When Julian Assange met with reporters on January 11th, he promised his self-described whistleblowing website WikiLeaks would increase its publication rate of diplomatic documents. Since this announcement, not only has the publication rate at WikiLeaks increased, but the consistency of publication at WikiLeaks has also increased. In fact, there were more diplomatic documents published on January 13th than any previous day of publication, with a total of 353 documents.
Also, WikiLeaks has published documents every day since January 9th, which follows a nine day period from December 31st to January 8th when there were only five days of publication. This shows a more consistent pattern of publication at WikiLeaks. The chart below displays each day WikiLeaks has published diplomatic documents and the number of documents released each day.
As of January 21st, WikiLeaks has published 2,628 diplomatic documents. This is only a fraction (1.04%) of the 251,287 diplomatic documents that WikiLeaks possesses. Since WikiLeaks began publishing these documents on November 28th (55 days ago), the current rate of publication would require over fourteen years to publish all the files. In other words, WikiLeaks would be releasing this set of documents until 2025.
The average number of documents released each day are also expanding. From November 28th to January 11th, including the four days without publications, WikiLeaks released an average of 45 diplomatic documents each day. Though, since January 12th, WikiLeaks released an average of 60 documents each day. Overall, WikiLeaks now averages a release of 48 documents each day. Clearly, the publication rate of diplomatic documents has increased, as Assange promised.
However, the prime reason for the increase in the daily average of released documents is due to the colossal release of January 13th, when 353 documents were released. To account for outliers, the median is a more accurate indicator than the average. From November 28th to January 11th, WikiLeaks released a median amount of 23 documents each day. Since January 12th, WikiLeaks released a median amount of 25 documents each day – reflecting a swifter publication rate after Assange vowed to step up his organizations efforts on January 11th.

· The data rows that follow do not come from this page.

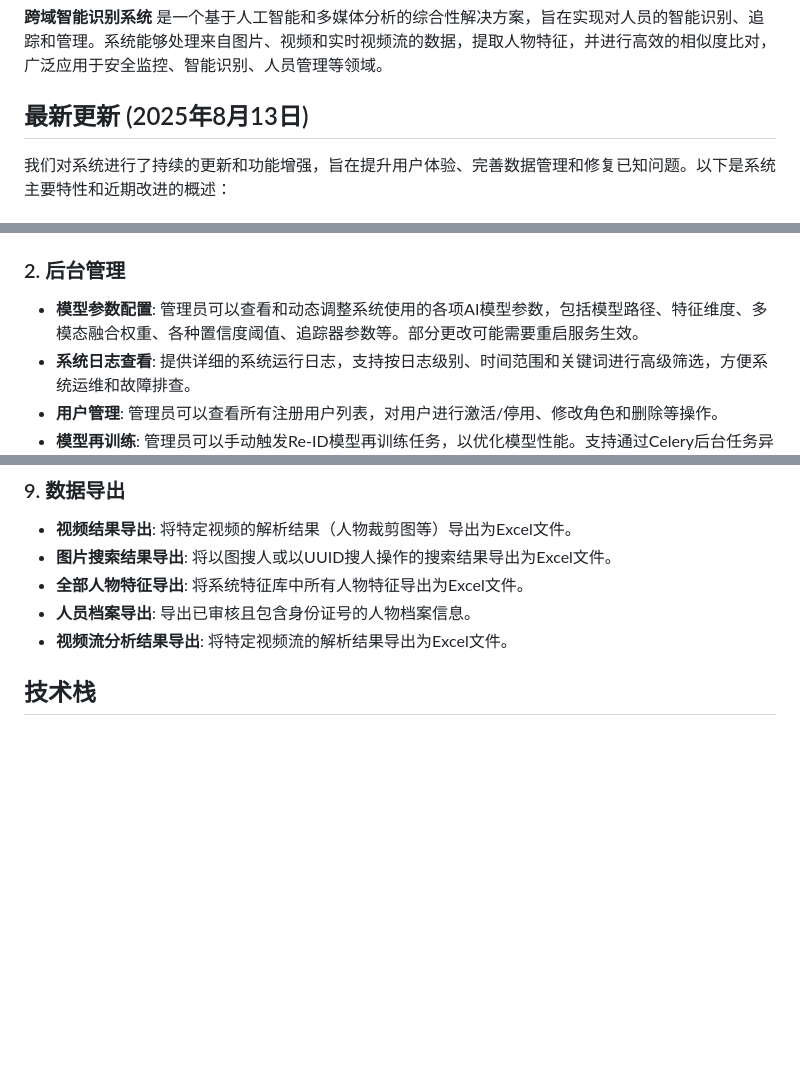
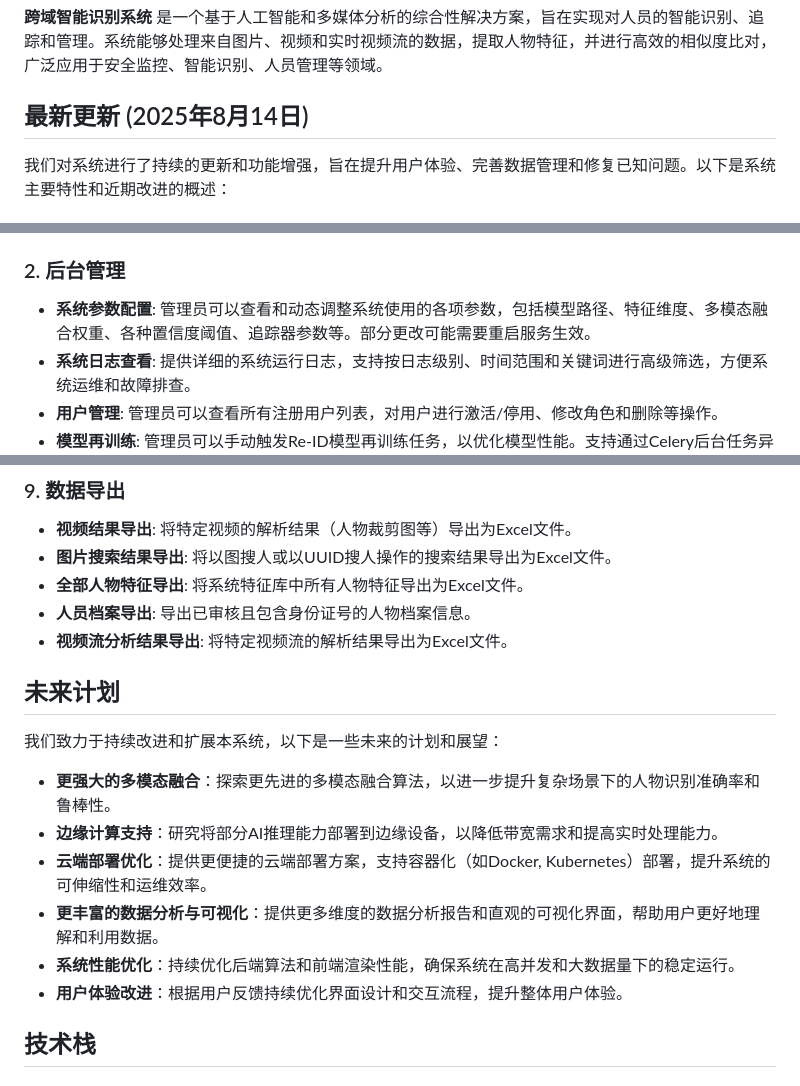
Before and after one commit to jeja2023/cross_camera_tracking, a Markdown page: README.md, 3 parts joined by grey strips. Drawn GitHub-style; blank space fills up the shorter version.

Commit message:
更新 README.md 文档，包含最新功能和未来计划

```diff
--- a/README.md
+++ b/README.md
@@ -4,7 +4,7 @@
 
 **跨域智能识别系统** 是一个基于人工智能和多媒体分析的综合性解决方案，旨在实现对人员的智能识别、追踪和管理。系统能够处理来自图片、视频和实时视频流的数据，提取人物特征，并进行高效的相似度比对，广泛应用于安全监控、智能识别、人员管理等领域。
 
-## 最新更新 (2025年8月13日)
+## 最新更新 (2025年8月14日)
 
 我们对系统进行了持续的更新和功能增强，旨在提升用户体验、完善数据管理和修复已知问题。以下是系统主要特性和近期改进的概述：
 
@@ -57,7 +57,7 @@
 - **用户角色**: 支持`普通用户`、`高级用户`和`管理员`三种角色，不同角色拥有不同的操作权限。
 
 ### 2. 后台管理
-- **模型参数配置**: 管理员可以查看和动态调整系统使用的各项AI模型参数，包括模型路径、特征维度、多模态融合权重、各种置信度阈值、追踪器参数等。部分更改可能需要重启服务生效。
+- **系统参数配置**: 管理员可以查看和动态调整系统使用的各项参数，包括模型路径、特征维度、多模态融合权重、各种置信度阈值、追踪器参数等。部分更改可能需要重启服务生效。
 - **系统日志查看**: 提供详细的系统运行日志，支持按日志级别、时间范围和关键词进行高级筛选，方便系统运维和故障排查。
 - **用户管理**: 管理员可以查看所有注册用户列表，对用户进行激活/停用、修改角色和删除等操作。
 - **模型再训练**: 管理员可以手动触发Re-ID模型再训练任务，以优化模型性能。支持通过Celery后台任务异步执行，并实时查询任务进度。
@@ -121,6 +121,17 @@
 - **全部人物特征导出**: 将系统特征库中所有人物特征导出为Excel文件。
 - **人员档案导出**: 导出已审核且包含身份证号的人物档案信息。
 - **视频流分析结果导出**: 将特定视频流的解析结果导出为Excel文件。
+
+## 未来计划
+
+我们致力于持续改进和扩展本系统，以下是一些未来的计划和展望：
+
+*   **更强大的多模态融合**：探索更先进的多模态融合算法，以进一步提升复杂场景下的人物识别准确率和鲁棒性。
+*   **边缘计算支持**：研究将部分AI推理能力部署到边缘设备，以降低带宽需求和提高实时处理能力。
+*   **云端部署优化**：提供更便捷的云端部署方案，支持容器化（如Docker, Kubernetes）部署，提升系统的可伸缩性和运维效率。
+*   **更丰富的数据分析与可视化**：提供更多维度的数据分析报告和直观的可视化界面，帮助用户更好地理解和利用数据。
+*   **系统性能优化**：持续优化后端算法和前端渲染性能，确保系统在高并发和大数据量下的稳定运行。
+*   **用户体验改进**：根据用户反馈持续优化界面设计和交互流程，提升整体用户体验。
 
 ## 技术栈
 
```
Also changed, not shown: other parts of README.md (+1 -1 lines).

Meanwhile, Assange is due in UK court on February 7th and 8th for an extradition hearing that will determine whether he will be sent to Sweden for questioning about sexual allegations. Due to the lack of a criminal charge, extradition specialists say it would be very atypical to extradite Assange. Despite this likelihood, the extradition of Assange is still possible, especially with such a controversial figure like himself. In the end, this case will be a landmark decision for the UK legal system, as well as the international legal system.